The last topic we will at in this course is how we can access the clock time with UNIX system calls.

There are many more time functions - see man pages and handouts.

Uses of time functions include:

time_ttime(time_t*tloc) - returns the time since 00:00:00 GMT, Jan. 1, 1970, measured in seconds.

If tloc is not NULL, the return value is also stored in the location to which tloc points.

time() returns the value of time on success.

On failure, it returns (time_t) -1. time_t is typedefed to a long (int) in <sys/types.h> and <sys/time.h> header files.

int ftime(struct timeb *tp) - fills in a structure pointed to by tp, as defined in <sys/timeb.h>:

The structure contains the time since the epoch in seconds, up to 1000 milliseconds of more precise interval, the local time zone (measured in minutes of time westward from Greenwich), and a flag that, if nonzero, indicates that Day light Saving time applies locally during the appropriate part of the year.

On success, ftime() returns no useful value. On failure, it returns -1.

Two other functions defined etc. in #include <time.h>

char *ctime(time_t*clock), char *asctime(struct tm *tm)

ctime() converts a long integer, pointed to by clock, to a 26-character string of the form produced by asctime(). It first breaks down clock to a tm structure by calling localtime(), and then calls asctime() to convert that tm structure to a string.

asctime() converts a time value contained in a tm structure to a 26-character string of the form:

Sun Sep 16 01:03:52 1973

asctime() returns a pointer to the string.

Example 1: Time (in seconds) to perform some computation:

Example 2: Set a random number seed

lrand48() returns non-negative long integers uniformly distributed over the interval (0, 2**31).

A similar function drand48() returns double precision numbers in the range [0.0,1.0).

srand48() sets the seed for these random number generators. It is important to have different seeds when we call the functions otherwise the same set of pseudo-random numbers will generated. time() always provides a unique seed.

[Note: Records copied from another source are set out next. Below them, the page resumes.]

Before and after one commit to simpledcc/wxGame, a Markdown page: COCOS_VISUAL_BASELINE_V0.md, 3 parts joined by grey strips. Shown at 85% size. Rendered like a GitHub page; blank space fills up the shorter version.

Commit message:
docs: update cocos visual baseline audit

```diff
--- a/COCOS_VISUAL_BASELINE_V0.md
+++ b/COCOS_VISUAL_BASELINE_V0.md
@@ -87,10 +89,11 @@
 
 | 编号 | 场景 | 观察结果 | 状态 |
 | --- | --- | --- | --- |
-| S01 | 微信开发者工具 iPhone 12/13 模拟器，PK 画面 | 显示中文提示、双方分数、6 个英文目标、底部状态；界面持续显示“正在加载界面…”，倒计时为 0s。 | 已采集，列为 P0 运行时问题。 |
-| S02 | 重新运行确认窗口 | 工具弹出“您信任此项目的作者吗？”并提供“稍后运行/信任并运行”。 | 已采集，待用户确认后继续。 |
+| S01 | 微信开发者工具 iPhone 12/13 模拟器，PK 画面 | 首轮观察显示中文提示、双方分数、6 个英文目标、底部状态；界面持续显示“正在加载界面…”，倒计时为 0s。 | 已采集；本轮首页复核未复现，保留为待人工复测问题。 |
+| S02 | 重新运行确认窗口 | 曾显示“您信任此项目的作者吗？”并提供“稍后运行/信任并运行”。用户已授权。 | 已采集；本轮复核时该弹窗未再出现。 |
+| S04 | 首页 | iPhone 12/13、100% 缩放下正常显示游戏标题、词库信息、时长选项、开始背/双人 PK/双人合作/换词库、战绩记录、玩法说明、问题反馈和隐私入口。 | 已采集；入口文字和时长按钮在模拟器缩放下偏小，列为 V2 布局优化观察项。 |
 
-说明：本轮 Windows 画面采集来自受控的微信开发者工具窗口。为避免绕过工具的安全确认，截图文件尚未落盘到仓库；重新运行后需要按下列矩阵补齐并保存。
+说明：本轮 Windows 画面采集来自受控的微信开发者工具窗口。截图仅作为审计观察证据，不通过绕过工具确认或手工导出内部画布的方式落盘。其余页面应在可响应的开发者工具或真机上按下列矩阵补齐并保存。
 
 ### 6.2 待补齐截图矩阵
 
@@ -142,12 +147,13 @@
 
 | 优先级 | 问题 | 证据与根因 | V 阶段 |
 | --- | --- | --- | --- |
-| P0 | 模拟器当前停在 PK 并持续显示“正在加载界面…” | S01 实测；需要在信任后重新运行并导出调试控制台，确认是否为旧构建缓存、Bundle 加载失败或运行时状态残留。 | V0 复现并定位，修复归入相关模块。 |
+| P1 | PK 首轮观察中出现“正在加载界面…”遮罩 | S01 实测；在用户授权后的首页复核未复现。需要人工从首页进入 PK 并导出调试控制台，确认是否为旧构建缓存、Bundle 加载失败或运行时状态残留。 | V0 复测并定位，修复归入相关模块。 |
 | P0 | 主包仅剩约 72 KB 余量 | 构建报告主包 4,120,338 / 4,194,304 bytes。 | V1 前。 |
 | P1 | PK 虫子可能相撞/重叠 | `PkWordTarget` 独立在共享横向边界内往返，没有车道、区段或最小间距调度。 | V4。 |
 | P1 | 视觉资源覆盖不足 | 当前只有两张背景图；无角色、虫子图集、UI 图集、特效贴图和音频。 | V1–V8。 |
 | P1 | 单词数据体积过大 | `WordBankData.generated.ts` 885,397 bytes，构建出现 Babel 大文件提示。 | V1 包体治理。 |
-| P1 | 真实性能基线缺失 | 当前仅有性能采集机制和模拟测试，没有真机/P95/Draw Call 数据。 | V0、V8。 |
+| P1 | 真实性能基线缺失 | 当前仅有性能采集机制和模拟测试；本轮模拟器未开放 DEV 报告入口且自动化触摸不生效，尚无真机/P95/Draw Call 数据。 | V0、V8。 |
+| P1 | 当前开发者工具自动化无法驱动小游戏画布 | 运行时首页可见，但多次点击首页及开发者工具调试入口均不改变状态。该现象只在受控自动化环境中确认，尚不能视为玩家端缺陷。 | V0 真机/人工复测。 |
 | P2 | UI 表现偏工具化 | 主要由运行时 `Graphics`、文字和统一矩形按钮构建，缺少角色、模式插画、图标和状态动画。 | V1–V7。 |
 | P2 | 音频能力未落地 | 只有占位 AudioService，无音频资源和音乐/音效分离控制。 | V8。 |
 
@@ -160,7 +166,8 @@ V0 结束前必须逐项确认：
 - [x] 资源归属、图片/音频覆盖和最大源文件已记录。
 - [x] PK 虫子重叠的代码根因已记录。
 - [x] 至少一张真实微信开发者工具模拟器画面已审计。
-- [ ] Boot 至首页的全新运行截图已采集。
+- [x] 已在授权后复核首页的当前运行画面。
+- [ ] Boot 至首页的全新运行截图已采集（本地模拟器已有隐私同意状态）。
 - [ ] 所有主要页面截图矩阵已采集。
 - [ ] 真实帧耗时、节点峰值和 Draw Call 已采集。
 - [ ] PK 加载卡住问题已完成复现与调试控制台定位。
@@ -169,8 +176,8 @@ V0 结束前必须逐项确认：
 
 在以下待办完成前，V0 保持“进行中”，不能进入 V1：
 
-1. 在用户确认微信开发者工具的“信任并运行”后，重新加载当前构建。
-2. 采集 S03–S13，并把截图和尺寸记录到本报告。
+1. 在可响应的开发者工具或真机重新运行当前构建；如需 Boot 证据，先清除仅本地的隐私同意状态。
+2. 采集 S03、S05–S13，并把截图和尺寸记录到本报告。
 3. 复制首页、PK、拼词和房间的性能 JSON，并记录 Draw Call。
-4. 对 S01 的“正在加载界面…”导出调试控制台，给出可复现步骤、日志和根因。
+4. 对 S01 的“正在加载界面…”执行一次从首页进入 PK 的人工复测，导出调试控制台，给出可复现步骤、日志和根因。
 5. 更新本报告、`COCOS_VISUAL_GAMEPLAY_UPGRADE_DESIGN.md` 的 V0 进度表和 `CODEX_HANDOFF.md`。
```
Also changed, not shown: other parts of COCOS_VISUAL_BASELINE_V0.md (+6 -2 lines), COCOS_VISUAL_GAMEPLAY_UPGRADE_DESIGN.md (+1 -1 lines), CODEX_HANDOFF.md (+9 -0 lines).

Next: Exercises Up: UNIX and C Previous: Receiving signals - signal()
Fri May 20 13:40:49 BST 1994